"Everyone knows, or thinks they know, that Ponce de Leon discovered Florida in the 1500s while searching for the Fountain of Youth," said Bruce Neff, founder of Historic Markers Inc., the nonprofit that created a series of historic markers for various significant buildings and sites in Key West. The markers offer a free walking tour, phone application and website.
The organization recently created a project known as "Historic Key West: 500 Years of Paradise" to coincide with the statewide "Viva Florida 500" anniversary celebrations.
Historic Markers has been designated as Key West's official liaison with the Florida Department of State, which is planning the anniversary events.
"This statewide commemoration is the perfect venue to feature our rich, multicultural and heritage to a worldwide audience," Neff said, adding that cultural tourists interested in history and architecture, represent the second-largest and fastest-growing segment of Key West's tourism economy. "With an aging national population, these cultural tourists represent the future of our tourism economy."
Neff further explained that Ponce de Leon, in reality, likely landed on Florida's shores around present-day Melbourne or Cape Canaveral, not St. Augustine, and there is no mention of him seeking the Fountain of Youth until folklore created that legend almost 100 years later.
"But we do know that Ponce de Leon did discover the Gulfstream current, and found that it traveled north," Neff said. "He also named the Florida Keys Los Martires (The Martyrs) and the Tortugas island chain.
"From 1513 to the 1700s, the Florida Keys were a Spanish colony," Neff said, adding that the Keys were under Spain's rule for longer than the island chain has been part of the United States.

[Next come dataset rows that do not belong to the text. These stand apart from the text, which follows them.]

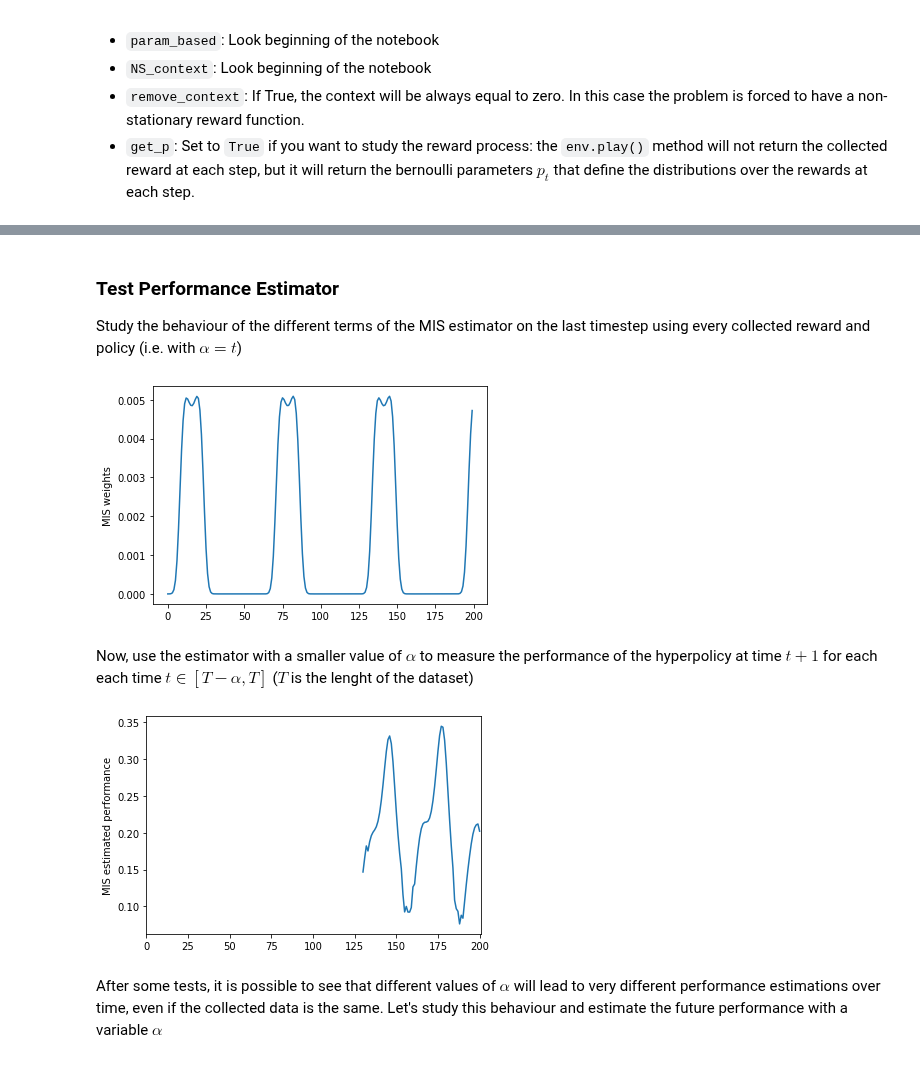
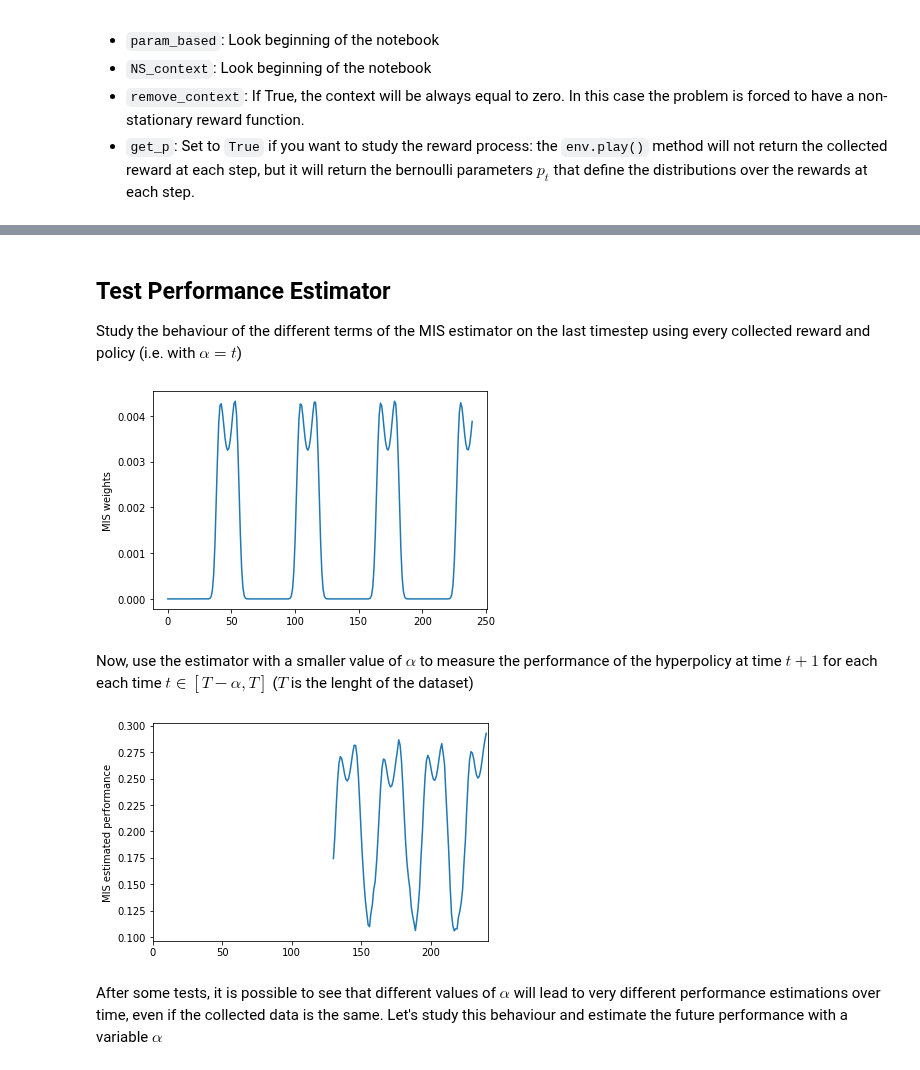
Before and after one commit to francescovidaich964/Como_lake, a Jupyter notebook: bandit_tests/non-stat_contextual_bandits.ipynb, the cells around one changed output, grey strips where cells are left out. Saved outputs shown, nothing was run; the diff lists cells and outputs as text; code cells hidden in the pictures.

```diff
--- a/bandit_tests/non-stat_contextual_bandits.ipynb
+++ b/bandit_tests/non-stat_contextual_bandits.ipynb
@@ -267,5 +267,5 @@ env = environment(NS_context, remove_context, sigma_x=2,
                   A=5, phi=0.1, psi=np.pi)
 
 # Play the hyperpolicy
-contexts, thetas, rewards, actions, NS_process, theta_means = env.play(nu, n_steps=200, get_p=get_p)
+contexts, thetas, rewards, actions, NS_process, theta_means = env.play(nu, n_steps=240, get_p=get_p)
 # %%
@@ -368,7 +368,7 @@ def MIS_estimator(nu, thetas, rewards, t, return_type=0, beta=1):
     else:
         return sum_terms
 # %% [markdown]
-### Test Performance Estimator
+## Test Performance Estimator
 Study the behaviour of the different terms of the MIS estimator on the last timestep using every collected reward and policy (i.e. with $\alpha=t$)
 # %%
 ### Study the behaviour of the different terms of the MIS estimator on the last
@@ -383,26 +383,26 @@ plt.plot(MIS_terms)
 plt.ylabel("MIS weights")
 plt.show()
 # %% [output]
-[figure, old version]
+[figure, new version]
 # %% [markdown]
 Now, use the estimator with a smaller value of $\alpha$ to measure the performance of the hyperpolicy at time $t+1$ for each each time $t\in[T-\alpha,T]$ ($T$ is the lenght of the dataset)
 # %%
 # Prepare array to contain estimated performances
 alpha = 130
 performances = np.array([])
 
 # Compute performances
 for t in tqdm(range(alpha, len(rewards)+1)):
-    MIS_performance = MIS_estimator(nu, thetas[t-alpha:t+1], rewards[t-alpha:t+1], t, beta=0.98)
+    MIS_performance = MIS_estimator(nu, thetas[t-alpha:t+1], rewards[t-alpha:t+1], t, beta=1)
     performances = np.append(performances, MIS_performance)
 
 # Plot the perfromances as function of time
 plt.plot(np.arange(alpha, len(rewards)+1), performances)
 plt.ylabel("MIS estimated performance")
 plt.xlim(0, len(rewards)+1)
 plt.show()
 # %% [output]
-[figure, old version]
+[figure, new version]
 # %% [markdown]
 After some tests, it is possible to see that different values of $\alpha$ will lead to very different performance estimations over time, even if the collected data is the same. Let's study this behaviour and estimate the future performance with a variable $\alpha$
 # %%
```
Also changed, not shown: parts of 5 cells of this notebook.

Neff this week has launched a streetlight banner program to be installed in January. Thirty-nine banners will be installed along Duval Street, imprinted with the name of a business sponsor as well as a "Historical Nugget" of information about Key West's history. An additional 45 banners will be installed at Mallory Square, and will feature information about Key West, such as "Key West was the home of Florida's first millionaire in 1890," "1900 Population: Key West 19,000 -- Miami 500."

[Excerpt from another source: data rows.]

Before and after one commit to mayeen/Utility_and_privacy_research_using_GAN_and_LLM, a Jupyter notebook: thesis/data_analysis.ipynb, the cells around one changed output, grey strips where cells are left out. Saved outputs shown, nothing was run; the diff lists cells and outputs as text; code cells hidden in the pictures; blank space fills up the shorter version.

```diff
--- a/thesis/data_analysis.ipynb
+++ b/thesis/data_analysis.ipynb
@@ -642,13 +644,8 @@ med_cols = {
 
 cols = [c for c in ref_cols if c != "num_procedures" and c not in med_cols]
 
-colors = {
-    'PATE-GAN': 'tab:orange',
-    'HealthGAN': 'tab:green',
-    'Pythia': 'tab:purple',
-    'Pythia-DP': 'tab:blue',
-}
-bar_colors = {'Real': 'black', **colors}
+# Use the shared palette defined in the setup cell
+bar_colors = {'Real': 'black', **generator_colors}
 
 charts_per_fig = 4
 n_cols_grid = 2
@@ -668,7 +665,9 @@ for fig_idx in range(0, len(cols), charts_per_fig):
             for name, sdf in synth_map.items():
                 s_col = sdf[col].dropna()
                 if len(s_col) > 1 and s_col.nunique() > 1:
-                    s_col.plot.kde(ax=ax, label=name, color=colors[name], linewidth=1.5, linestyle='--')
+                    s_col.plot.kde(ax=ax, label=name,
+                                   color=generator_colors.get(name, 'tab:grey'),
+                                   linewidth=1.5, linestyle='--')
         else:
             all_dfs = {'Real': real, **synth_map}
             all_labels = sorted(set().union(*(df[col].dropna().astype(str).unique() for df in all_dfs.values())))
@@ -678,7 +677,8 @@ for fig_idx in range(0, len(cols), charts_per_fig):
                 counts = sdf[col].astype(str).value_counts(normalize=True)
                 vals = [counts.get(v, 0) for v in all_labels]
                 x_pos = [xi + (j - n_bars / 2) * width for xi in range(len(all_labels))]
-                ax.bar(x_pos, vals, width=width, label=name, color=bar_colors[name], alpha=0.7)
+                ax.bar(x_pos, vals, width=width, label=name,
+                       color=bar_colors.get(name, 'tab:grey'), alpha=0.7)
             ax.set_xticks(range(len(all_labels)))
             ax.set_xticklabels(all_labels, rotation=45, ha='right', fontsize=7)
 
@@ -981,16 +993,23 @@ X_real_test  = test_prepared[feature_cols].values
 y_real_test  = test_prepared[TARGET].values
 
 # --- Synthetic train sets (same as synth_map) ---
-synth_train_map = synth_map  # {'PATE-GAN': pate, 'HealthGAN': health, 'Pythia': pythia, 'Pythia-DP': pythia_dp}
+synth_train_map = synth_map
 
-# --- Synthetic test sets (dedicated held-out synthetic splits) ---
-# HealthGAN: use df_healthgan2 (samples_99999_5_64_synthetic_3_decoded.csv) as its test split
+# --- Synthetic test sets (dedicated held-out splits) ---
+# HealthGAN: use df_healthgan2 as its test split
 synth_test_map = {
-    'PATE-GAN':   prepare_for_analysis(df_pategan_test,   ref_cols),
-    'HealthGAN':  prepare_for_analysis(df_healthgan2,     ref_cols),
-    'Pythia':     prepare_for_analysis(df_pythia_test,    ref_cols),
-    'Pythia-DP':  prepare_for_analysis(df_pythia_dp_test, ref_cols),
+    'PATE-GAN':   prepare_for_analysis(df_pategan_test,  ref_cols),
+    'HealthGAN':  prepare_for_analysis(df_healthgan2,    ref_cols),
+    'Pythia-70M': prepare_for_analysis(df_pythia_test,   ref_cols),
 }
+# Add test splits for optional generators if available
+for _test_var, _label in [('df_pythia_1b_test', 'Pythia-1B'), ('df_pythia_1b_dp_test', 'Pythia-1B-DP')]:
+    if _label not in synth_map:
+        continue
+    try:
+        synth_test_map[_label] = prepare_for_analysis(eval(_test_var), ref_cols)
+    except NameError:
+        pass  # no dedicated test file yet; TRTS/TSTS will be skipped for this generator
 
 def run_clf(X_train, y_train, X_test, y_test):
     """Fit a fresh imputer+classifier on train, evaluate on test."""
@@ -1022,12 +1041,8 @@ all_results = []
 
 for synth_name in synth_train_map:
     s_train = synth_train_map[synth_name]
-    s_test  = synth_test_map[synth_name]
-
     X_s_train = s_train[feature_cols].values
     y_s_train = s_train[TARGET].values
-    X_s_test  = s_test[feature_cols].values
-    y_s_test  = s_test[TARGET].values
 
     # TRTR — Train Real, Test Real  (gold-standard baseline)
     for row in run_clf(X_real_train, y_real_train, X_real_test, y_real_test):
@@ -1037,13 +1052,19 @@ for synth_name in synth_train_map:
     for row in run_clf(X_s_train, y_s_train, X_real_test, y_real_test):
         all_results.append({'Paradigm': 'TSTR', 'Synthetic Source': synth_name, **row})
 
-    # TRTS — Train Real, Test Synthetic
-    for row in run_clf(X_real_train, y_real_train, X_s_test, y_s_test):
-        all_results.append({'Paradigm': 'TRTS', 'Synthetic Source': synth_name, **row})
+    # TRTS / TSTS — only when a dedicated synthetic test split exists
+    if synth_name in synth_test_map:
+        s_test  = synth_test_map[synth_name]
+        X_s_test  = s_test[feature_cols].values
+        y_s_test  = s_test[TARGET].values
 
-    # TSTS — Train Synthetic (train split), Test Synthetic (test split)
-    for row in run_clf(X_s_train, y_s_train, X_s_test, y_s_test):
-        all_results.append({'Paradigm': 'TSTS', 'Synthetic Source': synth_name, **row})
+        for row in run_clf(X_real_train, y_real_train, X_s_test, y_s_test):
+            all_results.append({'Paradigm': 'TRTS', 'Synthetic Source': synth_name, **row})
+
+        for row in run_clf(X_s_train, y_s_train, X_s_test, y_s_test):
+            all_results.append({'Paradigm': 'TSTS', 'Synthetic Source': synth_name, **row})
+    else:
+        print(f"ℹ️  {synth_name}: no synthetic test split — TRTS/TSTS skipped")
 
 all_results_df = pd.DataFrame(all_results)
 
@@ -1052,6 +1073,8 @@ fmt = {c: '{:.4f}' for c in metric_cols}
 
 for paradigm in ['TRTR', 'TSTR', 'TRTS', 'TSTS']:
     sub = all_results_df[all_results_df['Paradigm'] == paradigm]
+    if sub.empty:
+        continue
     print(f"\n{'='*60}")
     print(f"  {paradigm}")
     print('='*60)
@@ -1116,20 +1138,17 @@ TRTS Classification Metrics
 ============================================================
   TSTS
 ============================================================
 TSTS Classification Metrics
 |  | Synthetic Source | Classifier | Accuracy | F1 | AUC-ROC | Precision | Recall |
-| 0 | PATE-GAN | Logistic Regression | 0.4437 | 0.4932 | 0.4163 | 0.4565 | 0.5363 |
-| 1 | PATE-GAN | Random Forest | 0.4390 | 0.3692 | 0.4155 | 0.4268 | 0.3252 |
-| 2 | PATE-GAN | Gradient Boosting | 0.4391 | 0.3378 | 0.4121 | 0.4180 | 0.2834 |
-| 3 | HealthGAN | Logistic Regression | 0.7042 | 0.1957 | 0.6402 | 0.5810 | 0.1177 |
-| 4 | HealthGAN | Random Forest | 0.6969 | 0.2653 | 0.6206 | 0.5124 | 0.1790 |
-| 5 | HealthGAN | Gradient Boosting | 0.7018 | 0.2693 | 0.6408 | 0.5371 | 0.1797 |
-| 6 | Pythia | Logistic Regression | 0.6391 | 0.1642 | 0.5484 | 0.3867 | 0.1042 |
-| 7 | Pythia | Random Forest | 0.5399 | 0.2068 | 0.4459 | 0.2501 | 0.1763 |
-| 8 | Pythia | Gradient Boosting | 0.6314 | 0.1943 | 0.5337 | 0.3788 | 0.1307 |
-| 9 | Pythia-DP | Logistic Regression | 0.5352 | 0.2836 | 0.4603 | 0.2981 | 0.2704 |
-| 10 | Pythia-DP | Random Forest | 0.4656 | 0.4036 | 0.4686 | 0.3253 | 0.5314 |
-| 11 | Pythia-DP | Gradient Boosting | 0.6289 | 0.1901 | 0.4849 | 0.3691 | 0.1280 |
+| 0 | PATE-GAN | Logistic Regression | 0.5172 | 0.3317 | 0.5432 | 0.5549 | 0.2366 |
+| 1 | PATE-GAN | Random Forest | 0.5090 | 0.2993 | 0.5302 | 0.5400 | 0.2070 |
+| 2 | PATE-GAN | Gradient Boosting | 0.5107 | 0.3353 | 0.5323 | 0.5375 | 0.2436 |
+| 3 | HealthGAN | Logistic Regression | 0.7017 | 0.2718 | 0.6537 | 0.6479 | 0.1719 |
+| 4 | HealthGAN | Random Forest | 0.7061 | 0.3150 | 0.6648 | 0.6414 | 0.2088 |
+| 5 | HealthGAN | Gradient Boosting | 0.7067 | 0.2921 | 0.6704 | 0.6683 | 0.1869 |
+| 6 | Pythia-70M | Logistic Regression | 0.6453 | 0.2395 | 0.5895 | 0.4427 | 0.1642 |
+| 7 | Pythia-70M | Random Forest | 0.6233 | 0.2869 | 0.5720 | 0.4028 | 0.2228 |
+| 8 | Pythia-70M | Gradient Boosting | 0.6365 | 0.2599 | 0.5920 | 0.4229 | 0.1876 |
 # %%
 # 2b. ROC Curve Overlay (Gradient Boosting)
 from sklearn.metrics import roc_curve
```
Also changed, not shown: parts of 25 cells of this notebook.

The red, white and blue will be printed on both sides, and offer local businesses a sponsorship opportunity for $900 to $1,500 for the whole year.
Neff also has launched a new website, historickeywest.org, which will feature a free event calendar for businesses and organizations to advertise the events they create to coincide with the historic anniversary. The event calendar will link to hundreds of thousands of potential customers through Visit Florida, Viva Florida 500 and the Monroe County Tourist Development Council.
"There's no end of the events that can be created to coincide with the 500th anniversary," Neff said, suggesting that a local boxing match could incorporate conquistadors. Fishing tournaments could use the discovery of the Gulf Stream. The possibilities are endless, he said, and the events will be advertised for free on the new historickeywest.org website.
"The online ads will get organizers to a market they've never reached before."
The website also features hundreds of historic Key West photos as well as a page that encourages all Key West residents to tell the story of how they became a part of Key West's history.
"'Our 500 Years of Paradise' theme operates under the simple premise of whether you've lived in Florida for five months or can trace your family back 500 years, you have a story to tell," Neff told The Citizen last week, adding that some people may choose to write the story of how they came on vacation 10 years ago and never left. Or they may share a story about Key West fishing trips. All will become a lasting part of Key West's recorded history, Neff said.
The nonprofit also is producing a documentary about Key West's history, and has designed "I made history in Key West" T-shirts that will feature a business logo on the front breast and a historic map on the back.
"We really need to dip into our most underutilized feature -- our history -- to tap into cultural tourism," Neff said.